For many, estate planning consists of preparing a last will and testament to help family or friends after death. These plans usually go over existing assets and how to properly dispose of them. In most cases the possibility of injury or illness that leads to permanent incapacitation or long term disability is never considered.
When beginning the process of estate planning it is important that plans are made for business matters to be handled if an individual becomes sick or is otherwise unable to handle their affairs. It is not unusual for someone to need their estate managed while they are still living and the preparation should be made during estate planning. One of the first things that should be acquired is a power of attorney.
In the state of Delaware individuals can obtain a durable power of attorney, which allows a specific individual to manage assets if you are living but unable to manage them. Planning for a power of attorney while making arrangements for the estate is usually convenient since estate planning is the time for deciding who among your friends and family are trustworthy enough to manage your affairs. The person should be someone that you can trust with all of your property and money.
The person who is chosen will have the authority to manage and/or transfer all of your assets. These assets can include cash in bank accounts, homes, and even vehicles. A durable power of attorney should also give the chosen individual the power to contact the IRS on your behalf and also create, or make changes to, trusts.
In addition to a durable power of attorney individuals starting the estate planning process in Delaware should obtain a durable power of attorney for health care. This power of attorney is limited to health care matters. A person who holds this power of attorney can make decisions regarding all medical treatment on your behalf if you are unable to. This includes refusing medical treatment.
Even after establishing powers of attorney and preparing a will an individual involved in estate planning might want to consider obtaining a revocable living trust. These trusts can be used in Delaware in all situations that involve assets with titles or deeds. Using a revocable living trust will help avoid dealing with probate making it possible to appoint heirs for property that involves titles without going to a probate lawyer.
Whether obtaining a power of attorney or establishing a revocable living trust communication is extremely important.
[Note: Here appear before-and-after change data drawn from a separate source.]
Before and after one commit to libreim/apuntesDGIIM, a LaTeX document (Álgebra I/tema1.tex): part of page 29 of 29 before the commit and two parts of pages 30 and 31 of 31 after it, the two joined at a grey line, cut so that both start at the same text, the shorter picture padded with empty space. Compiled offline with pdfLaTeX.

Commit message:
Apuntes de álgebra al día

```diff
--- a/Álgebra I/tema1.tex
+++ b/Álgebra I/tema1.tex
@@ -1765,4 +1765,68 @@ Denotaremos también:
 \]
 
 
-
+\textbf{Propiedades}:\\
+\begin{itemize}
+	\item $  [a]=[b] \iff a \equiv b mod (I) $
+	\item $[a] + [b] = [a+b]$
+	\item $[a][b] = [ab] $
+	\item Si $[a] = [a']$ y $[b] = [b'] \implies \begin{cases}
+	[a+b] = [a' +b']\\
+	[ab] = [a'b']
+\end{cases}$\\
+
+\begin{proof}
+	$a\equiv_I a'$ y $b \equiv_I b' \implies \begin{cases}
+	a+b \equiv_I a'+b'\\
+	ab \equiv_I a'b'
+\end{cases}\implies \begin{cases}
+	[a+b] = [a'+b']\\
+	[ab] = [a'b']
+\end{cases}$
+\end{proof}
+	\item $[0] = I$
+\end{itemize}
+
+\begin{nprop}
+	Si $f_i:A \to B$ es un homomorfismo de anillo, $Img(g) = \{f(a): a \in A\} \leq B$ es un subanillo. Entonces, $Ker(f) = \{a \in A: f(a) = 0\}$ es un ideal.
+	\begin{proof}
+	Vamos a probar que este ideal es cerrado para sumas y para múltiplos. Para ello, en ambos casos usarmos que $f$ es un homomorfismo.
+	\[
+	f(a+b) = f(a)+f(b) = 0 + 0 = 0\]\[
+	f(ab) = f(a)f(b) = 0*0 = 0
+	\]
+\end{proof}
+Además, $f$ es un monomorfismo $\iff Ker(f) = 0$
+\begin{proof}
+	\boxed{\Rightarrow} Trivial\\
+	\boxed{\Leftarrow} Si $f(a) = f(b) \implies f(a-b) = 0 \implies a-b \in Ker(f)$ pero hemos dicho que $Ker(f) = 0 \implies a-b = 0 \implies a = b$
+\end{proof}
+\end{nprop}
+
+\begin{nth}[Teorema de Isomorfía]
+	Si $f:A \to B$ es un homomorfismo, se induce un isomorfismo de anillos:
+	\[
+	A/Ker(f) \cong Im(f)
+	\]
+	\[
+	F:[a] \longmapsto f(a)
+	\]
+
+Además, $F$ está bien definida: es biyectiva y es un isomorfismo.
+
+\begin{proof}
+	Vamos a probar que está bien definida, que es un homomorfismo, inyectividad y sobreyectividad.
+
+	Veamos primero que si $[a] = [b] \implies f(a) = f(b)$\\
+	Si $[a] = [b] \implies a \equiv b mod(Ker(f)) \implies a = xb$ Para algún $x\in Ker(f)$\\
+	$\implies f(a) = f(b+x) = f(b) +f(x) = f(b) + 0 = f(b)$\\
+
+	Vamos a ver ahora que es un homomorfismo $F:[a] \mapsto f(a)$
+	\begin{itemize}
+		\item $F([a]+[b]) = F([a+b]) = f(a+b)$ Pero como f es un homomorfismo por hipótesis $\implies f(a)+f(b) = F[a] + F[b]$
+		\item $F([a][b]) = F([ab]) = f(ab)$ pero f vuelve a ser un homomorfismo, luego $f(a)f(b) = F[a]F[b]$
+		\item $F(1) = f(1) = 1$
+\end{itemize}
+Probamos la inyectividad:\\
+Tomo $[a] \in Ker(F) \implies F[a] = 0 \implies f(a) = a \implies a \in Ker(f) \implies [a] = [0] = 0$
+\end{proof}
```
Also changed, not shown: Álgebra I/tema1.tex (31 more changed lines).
Anyone chosen to act in on your behalf should be aware of your medical and financial background. In order to always act in your best interest these people must always remain current on your health, financial decisions, and personal beliefs.